**EXERCISE GOAL:**
Determine the number of lines of the records below that include "templates". Respond with the number and no other text.

(Code change snippets)
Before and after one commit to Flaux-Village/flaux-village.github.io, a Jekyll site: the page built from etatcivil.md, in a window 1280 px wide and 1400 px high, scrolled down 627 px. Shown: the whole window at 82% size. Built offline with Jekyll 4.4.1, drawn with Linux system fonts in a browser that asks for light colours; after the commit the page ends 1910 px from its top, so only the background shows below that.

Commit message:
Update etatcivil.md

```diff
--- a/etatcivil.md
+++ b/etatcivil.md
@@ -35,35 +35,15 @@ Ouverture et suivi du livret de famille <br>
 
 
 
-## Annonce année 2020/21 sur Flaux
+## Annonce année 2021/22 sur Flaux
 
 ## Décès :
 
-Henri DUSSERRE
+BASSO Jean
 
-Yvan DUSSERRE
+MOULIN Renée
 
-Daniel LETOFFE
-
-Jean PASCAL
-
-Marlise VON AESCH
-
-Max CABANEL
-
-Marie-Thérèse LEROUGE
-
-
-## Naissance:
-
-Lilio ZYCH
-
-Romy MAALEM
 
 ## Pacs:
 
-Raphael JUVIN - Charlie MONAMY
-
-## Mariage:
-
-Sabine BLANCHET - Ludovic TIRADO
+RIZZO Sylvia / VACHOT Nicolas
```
...
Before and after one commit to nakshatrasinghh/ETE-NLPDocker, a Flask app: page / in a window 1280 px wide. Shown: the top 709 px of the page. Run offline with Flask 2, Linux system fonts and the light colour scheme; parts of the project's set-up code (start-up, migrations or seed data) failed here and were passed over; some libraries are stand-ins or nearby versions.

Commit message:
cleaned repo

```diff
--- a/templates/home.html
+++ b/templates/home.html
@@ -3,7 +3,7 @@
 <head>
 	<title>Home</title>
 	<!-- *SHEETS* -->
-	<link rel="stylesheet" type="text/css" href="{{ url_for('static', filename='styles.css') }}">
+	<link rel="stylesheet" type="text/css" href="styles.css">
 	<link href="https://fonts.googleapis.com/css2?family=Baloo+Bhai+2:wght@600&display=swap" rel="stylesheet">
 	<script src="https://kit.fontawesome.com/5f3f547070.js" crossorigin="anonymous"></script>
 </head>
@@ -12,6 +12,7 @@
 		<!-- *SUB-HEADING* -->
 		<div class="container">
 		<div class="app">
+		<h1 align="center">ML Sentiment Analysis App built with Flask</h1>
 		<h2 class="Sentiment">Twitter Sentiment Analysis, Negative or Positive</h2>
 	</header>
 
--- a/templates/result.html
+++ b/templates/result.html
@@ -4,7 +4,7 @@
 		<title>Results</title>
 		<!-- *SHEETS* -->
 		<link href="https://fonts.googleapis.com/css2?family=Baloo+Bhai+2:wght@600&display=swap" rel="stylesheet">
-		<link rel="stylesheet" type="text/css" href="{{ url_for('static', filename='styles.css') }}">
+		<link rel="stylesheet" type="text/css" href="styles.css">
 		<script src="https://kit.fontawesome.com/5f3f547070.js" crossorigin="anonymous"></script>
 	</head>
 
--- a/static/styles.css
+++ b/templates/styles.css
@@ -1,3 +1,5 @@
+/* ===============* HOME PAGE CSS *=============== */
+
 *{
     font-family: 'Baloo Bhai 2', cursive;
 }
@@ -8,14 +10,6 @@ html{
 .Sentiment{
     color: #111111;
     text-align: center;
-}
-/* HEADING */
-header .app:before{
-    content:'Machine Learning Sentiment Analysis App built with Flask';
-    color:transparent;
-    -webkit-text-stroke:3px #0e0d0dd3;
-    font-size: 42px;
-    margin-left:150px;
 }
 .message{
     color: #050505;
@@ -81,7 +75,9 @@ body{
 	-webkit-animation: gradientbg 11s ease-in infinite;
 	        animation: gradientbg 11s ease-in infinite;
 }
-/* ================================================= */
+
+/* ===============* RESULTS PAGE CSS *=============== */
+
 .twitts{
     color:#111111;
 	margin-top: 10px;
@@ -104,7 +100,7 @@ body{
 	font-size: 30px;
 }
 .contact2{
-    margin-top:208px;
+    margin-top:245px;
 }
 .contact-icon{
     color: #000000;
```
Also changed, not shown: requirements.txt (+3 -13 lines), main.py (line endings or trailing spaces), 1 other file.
==
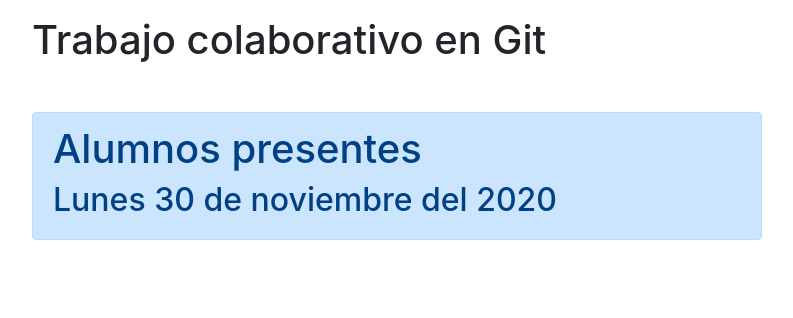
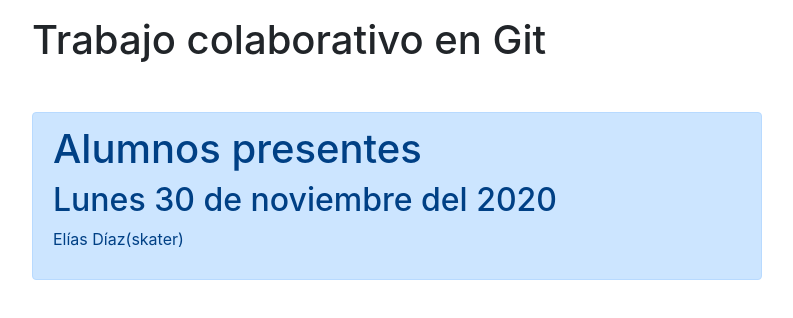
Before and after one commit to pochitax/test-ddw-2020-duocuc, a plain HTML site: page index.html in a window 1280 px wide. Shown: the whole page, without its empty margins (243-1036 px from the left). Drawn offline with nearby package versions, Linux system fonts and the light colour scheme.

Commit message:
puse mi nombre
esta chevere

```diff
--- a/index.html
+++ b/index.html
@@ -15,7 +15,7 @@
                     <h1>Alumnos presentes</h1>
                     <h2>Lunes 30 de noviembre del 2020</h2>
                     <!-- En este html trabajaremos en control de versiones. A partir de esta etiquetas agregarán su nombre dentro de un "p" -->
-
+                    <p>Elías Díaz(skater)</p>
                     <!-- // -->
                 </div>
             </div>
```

**ANSWER BOX:**
5